**Task directions**
Please retype the records below exactly as they appear, leaving out every picture.

**Information**
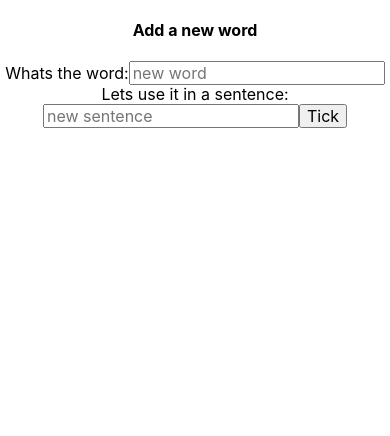
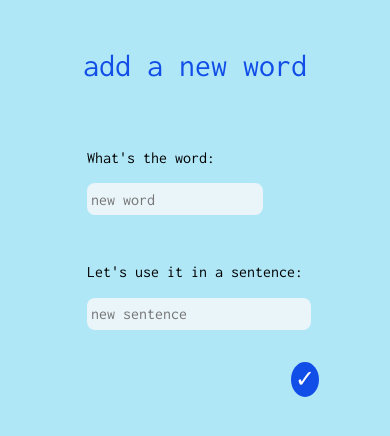
Before and after one commit to swethagumpena/daily-vocab, a React (Create React App) app: page /add-word in a window 390 px wide. Shown: the top 436 px of the page. Built offline with nearby package versions, Linux system fonts and the light colour scheme.

Commit message:
Add styles and responsiveness to add-a-word page

```diff
--- a/src/components/AddWordForm/AddWordForm.js
+++ b/src/components/AddWordForm/AddWordForm.js
@@ -1,8 +1,9 @@
-/* eslint-disable no-unused-vars */
-/* eslint-disable react/prop-types */
 import React, { useState } from 'react';
 import { useFormik } from 'formik';
 import { useHistory } from 'react-router-dom';
+import PropTypes from 'prop-types';
+// eslint-disable-next-line no-unused-vars
+import styles from './AddWordForm.module.scss';
 
 const AddWord = ({ addNewVocab }) => {
   const history = useHistory();
@@ -16,8 +17,6 @@ const AddWord = ({ addNewVocab }) => {
 
   const formik = useFormik({
     initialValues: addWordForm.addWordData,
-    // onSubmit: (addWordData) => setAddWordForm({ addWordData, submitted: true }),
-    // onSubmit: (addWordData) => addNewVocab({ addWordData }), // WORKING
     onSubmit: (addWordData) => {
       addNewVocab({ addWordData });
       setAddWordForm({ addWordData, submitted: true });
@@ -26,14 +25,16 @@ const AddWord = ({ addNewVocab }) => {
   });
 
   return (
-    <div>
-      <h4>Add a new word</h4>
+    <div className={styles.formContainer}>
+      <p className={styles.heading}>add a new word</p>
+      <div className={styles.formData}>
         {!addWordForm.submitted ? (
           <>
             {/* <p>What's the word</p> */}
             <form onSubmit={formik.handleSubmit}>
-            <label htmlFor="word">
-              Whats the word:
+              <div className={styles.formItems}>
+                <label htmlFor="word" className={styles.wordSentence}>
+                  <p>What&#39;s the word:</p>
                   <input
                     name="word"
                     type="text"
@@ -42,8 +43,8 @@ const AddWord = ({ addNewVocab }) => {
                   />
                 </label>
 
-            <label htmlFor="sentence">
-              Lets use it in a sentence:
+                <label htmlFor="sentence" className={styles.wordSentence}>
+                  <p>Let&#39;s use it in a sentence:</p>
                   <input
                     name="sentence"
                     type="text"
@@ -51,15 +52,21 @@ const AddWord = ({ addNewVocab }) => {
                     onChange={formik.handleChange}
                   />
                 </label>
-
-            <button type="submit">Tick</button>
+              </div>
+              <button type="submit" className={styles.submitBtn}>✓</button>
             </form>
           </>
         ) : (
           <p>{`Your word ${addWordForm.addWordData.word} has been added`}</p>
         )}
       </div>
+
+    </div>
   );
 };
 
+AddWord.propTypes = {
+  addNewVocab: PropTypes.func.isRequired,
+};
+
 export default AddWord;
--- /dev/null
+++ b/src/components/AddWordForm/AddWordForm.module.scss
@@ -0,0 +1,91 @@
+@import "../../styles/index.scss";
+
+.formContainer{
+    background-color: $primary-background-color;
+    height: 100vh;
+    margin: 0;
+}
+
+.formContainer p {
+    margin: 0;
+}
+
+.heading{
+    color: $primary-text-color;
+    font-family: "Inconsolata", monospace;
+    font-size: 3rem;
+    display: flex;
+    padding: 3rem;
+    background-color: $primary-background-color;
+    justify-content: center;
+}
+
+.formData{
+    display: flex;
+    justify-content: center;
+    font-family: "Inconsolata", monospace;
+
+}
+
+.formItems{
+    display: flex;
+    flex-direction: column;
+    align-items: flex-start;
+}
+
+.wordSentence{
+    display: flex;
+    flex-direction: column;
+}
+
+label{
+    margin: 1rem;
+}
+
+input{
+    margin: 1rem 0;
+    width: 100%;
+    height: 1.5rem;
+    padding: 0.25rem;
+    border-radius: 0.5rem;
+    border: white;
+    background-color: rgb(234, 245, 250);
+}
+
+.formItems p{
+    margin: 0;
+    text-align: left;
+    font-size: 1.25rem;
+}
+
+input text{
+    font-family: "Inconsolata", monospace;
+}
+
+button{
+    display: flex;
+}
+
+form {
+    display: flex;
+    flex-direction: column;
+    align-items: flex-end;
+}
+
+.submitBtn{
+    padding: 0.25rem;
+    border-radius: 50%;
+    border: white;
+    background-color: $primary-text-color;
+    color: white;
+    font-size: 1.5rem;
+}
+
+@include media-mixin($mobile-breakpoint){
+    .heading{
+        font-size: 2rem;
+    }
+    .formItems p{
+        font-size: 1rem;
+    }
+}
--- a/src/components/Home/Home.js
+++ b/src/components/Home/Home.js
@@ -1,6 +1,6 @@
-/* eslint-disable react/prop-types */
 import React from 'react';
 import { useHistory } from 'react-router-dom';
+import PropTypes from 'prop-types';
 import Card from '../Card/Card';
 import styles from './Home.module.scss';
 
@@ -25,8 +25,9 @@ const Home = ({ vocab }) => {
           ))}
         </div>
       </div>
-
-      <button type="button" className={styles.button} onClick={() => history.push('/add-word')}>+</button>
+      <div className={styles.AddWordBtn}>
+        <button type="button" onClick={() => history.push('/add-word')}>+</button>
+      </div>
     </div>
   );
 };
@@ -49,4 +50,17 @@ const Home = ({ vocab }) => {
 //     {"word":"compilant","sentence":"belie elish"}
 // ]
 
+const wordShape = PropTypes.shape({
+  word: PropTypes.string,
+  sentence: PropTypes.string,
+});
+
+const vocabShape = PropTypes.shape({
+  addWordData: PropTypes.shape(wordShape),
+});
+
+Home.propTypes = {
+  vocab: PropTypes.arrayOf(vocabShape).isRequired,
+};
+
 export default Home;
--- a/src/components/Home/Home.module.scss
+++ b/src/components/Home/Home.module.scss
@@ -1,7 +1,7 @@
 @import "../../styles/index.scss";
 
 .heading{
-    color: #114EE8;
+    color: $primary-text-color;
     font-family: "Inconsolata", monospace;
     font-size: 3rem;
     display: flex;
@@ -21,7 +21,7 @@
     padding: 0;
 }
 
-.button{
+.AddWordBtn button{
     font-family: "Inconsolata", monospace;
     padding: 1rem;
     border-radius: 50%;
@@ -30,4 +30,10 @@
     color: white;
     font-size: 1.5rem;
     margin: 2rem;
+    display: flex;
 }
+
+.AddWordBtn{
+    display: flex;
+    justify-content: center;
+}
--- a/src/components/Index/Index.module.scss
+++ b/src/components/Index/Index.module.scss
@@ -5,6 +5,12 @@
     height: 100vh;
     display: flex;
     justify-content: center;
+    align-items: center;
+}
+
+.container{
+    display: flex;
+    flex-direction: column;
     align-items: center;
 }
 
```
Also changed, not shown: src/components/AddWordForm/AddWordForm.scss (deleted). Lines whose indentation alone changed are shown as unchanged.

**Result of the task**
Before and after one commit to swethagumpena/daily-vocab, a React (Create React App) app: page /add-word in a window 390 px wide. Shown: the top 436 px of the page. Built offline with nearby package versions, Linux system fonts and the light colour scheme.

Commit message:
Add styles and responsiveness to add-a-word page

```diff
--- a/src/components/AddWordForm/AddWordForm.js
+++ b/src/components/AddWordForm/AddWordForm.js
@@ -1,8 +1,9 @@
-/* eslint-disable no-unused-vars */
-/* eslint-disable react/prop-types */
 import React, { useState } from 'react';
 import { useFormik } from 'formik';
 import { useHistory } from 'react-router-dom';
+import PropTypes from 'prop-types';
+// eslint-disable-next-line no-unused-vars
+import styles from './AddWordForm.module.scss';
 
 const AddWord = ({ addNewVocab }) => {
   const history = useHistory();
@@ -16,8 +17,6 @@ const AddWord = ({ addNewVocab }) => {
 
   const formik = useFormik({
     initialValues: addWordForm.addWordData,
-    // onSubmit: (addWordData) => setAddWordForm({ addWordData, submitted: true }),
-    // onSubmit: (addWordData) => addNewVocab({ addWordData }), // WORKING
     onSubmit: (addWordData) => {
       addNewVocab({ addWordData });
       setAddWordForm({ addWordData, submitted: true });
@@ -26,14 +25,16 @@ const AddWord = ({ addNewVocab }) => {
   });
 
   return (
-    <div>
-      <h4>Add a new word</h4>
+    <div className={styles.formContainer}>
+      <p className={styles.heading}>add a new word</p>
+      <div className={styles.formData}>
         {!addWordForm.submitted ? (
           <>
             {/* <p>What's the word</p> */}
             <form onSubmit={formik.handleSubmit}>
-            <label htmlFor="word">
-              Whats the word:
+              <div className={styles.formItems}>
+                <label htmlFor="word" className={styles.wordSentence}>
+                  <p>What&#39;s the word:</p>
                   <input
                     name="word"
                     type="text"
@@ -42,8 +43,8 @@ const AddWord = ({ addNewVocab }) => {
                   />
                 </label>
 
-            <label htmlFor="sentence">
-              Lets use it in a sentence:
+                <label htmlFor="sentence" className={styles.wordSentence}>
+                  <p>Let&#39;s use it in a sentence:</p>
                   <input
                     name="sentence"
                     type="text"
@@ -51,15 +52,21 @@ const AddWord = ({ addNewVocab }) => {
                     onChange={formik.handleChange}
                   />
                 </label>
-
-            <button type="submit">Tick</button>
+              </div>
+              <button type="submit" className={styles.submitBtn}>✓</button>
             </form>
           </>
         ) : (
           <p>{`Your word ${addWordForm.addWordData.word} has been added`}</p>
         )}
       </div>
+
+    </div>
   );
 };
 
+AddWord.propTypes = {
+  addNewVocab: PropTypes.func.isRequired,
+};
+
 export default AddWord;
--- /dev/null
+++ b/src/components/AddWordForm/AddWordForm.module.scss
@@ -0,0 +1,91 @@
+@import "../../styles/index.scss";
+
+.formContainer{
+    background-color: $primary-background-color;
+    height: 100vh;
+    margin: 0;
+}
+
+.formContainer p {
+    margin: 0;
+}
+
+.heading{
+    color: $primary-text-color;
+    font-family: "Inconsolata", monospace;
+    font-size: 3rem;
+    display: flex;
+    padding: 3rem;
+    background-color: $primary-background-color;
+    justify-content: center;
+}
+
+.formData{
+    display: flex;
+    justify-content: center;
+    font-family: "Inconsolata", monospace;
+
+}
+
+.formItems{
+    display: flex;
+    flex-direction: column;
+    align-items: flex-start;
+}
+
+.wordSentence{
+    display: flex;
+    flex-direction: column;
+}
+
+label{
+    margin: 1rem;
+}
+
+input{
+    margin: 1rem 0;
+    width: 100%;
+    height: 1.5rem;
+    padding: 0.25rem;
+    border-radius: 0.5rem;
+    border: white;
+    background-color: rgb(234, 245, 250);
+}
+
+.formItems p{
+    margin: 0;
+    text-align: left;
+    font-size: 1.25rem;
+}
+
+input text{
+    font-family: "Inconsolata", monospace;
+}
+
+button{
+    display: flex;
+}
+
+form {
+    display: flex;
+    flex-direction: column;
+    align-items: flex-end;
+}
+
+.submitBtn{
+    padding: 0.25rem;
+    border-radius: 50%;
+    border: white;
+    background-color: $primary-text-color;
+    color: white;
+    font-size: 1.5rem;
+}
+
+@include media-mixin($mobile-breakpoint){
+    .heading{
+        font-size: 2rem;
+    }
+    .formItems p{
+        font-size: 1rem;
+    }
+}
--- a/src/components/Home/Home.js
+++ b/src/components/Home/Home.js
@@ -1,6 +1,6 @@
-/* eslint-disable react/prop-types */
 import React from 'react';
 import { useHistory } from 'react-router-dom';
+import PropTypes from 'prop-types';
 import Card from '../Card/Card';
 import styles from './Home.module.scss';
 
@@ -25,8 +25,9 @@ const Home = ({ vocab }) => {
           ))}
         </div>
       </div>
-
-      <button type="button" className={styles.button} onClick={() => history.push('/add-word')}>+</button>
+      <div className={styles.AddWordBtn}>
+        <button type="button" onClick={() => history.push('/add-word')}>+</button>
+      </div>
     </div>
   );
 };
@@ -49,4 +50,17 @@ const Home = ({ vocab }) => {
 //     {"word":"compilant","sentence":"belie elish"}
 // ]
 
+const wordShape = PropTypes.shape({
+  word: PropTypes.string,
+  sentence: PropTypes.string,
+});
+
+const vocabShape = PropTypes.shape({
+  addWordData: PropTypes.shape(wordShape),
+});
+
+Home.propTypes = {
+  vocab: PropTypes.arrayOf(vocabShape).isRequired,
+};
+
 export default Home;
--- a/src/components/Home/Home.module.scss
+++ b/src/components/Home/Home.module.scss
@@ -1,7 +1,7 @@
 @import "../../styles/index.scss";
 
 .heading{
-    color: #114EE8;
+    color: $primary-text-color;
     font-family: "Inconsolata", monospace;
     font-size: 3rem;
     display: flex;
@@ -21,7 +21,7 @@
     padding: 0;
 }
 
-.button{
+.AddWordBtn button{
     font-family: "Inconsolata", monospace;
     padding: 1rem;
     border-radius: 50%;
@@ -30,4 +30,10 @@
     color: white;
     font-size: 1.5rem;
     margin: 2rem;
+    display: flex;
 }
+
+.AddWordBtn{
+    display: flex;
+    justify-content: center;
+}
--- a/src/components/Index/Index.module.scss
+++ b/src/components/Index/Index.module.scss
@@ -5,6 +5,12 @@
     height: 100vh;
     display: flex;
     justify-content: center;
+    align-items: center;
+}
+
+.container{
+    display: flex;
+    flex-direction: column;
     align-items: center;
 }
 
```
Also changed, not shown: src/components/AddWordForm/AddWordForm.scss (deleted). Lines whose indentation alone changed are shown as unchanged.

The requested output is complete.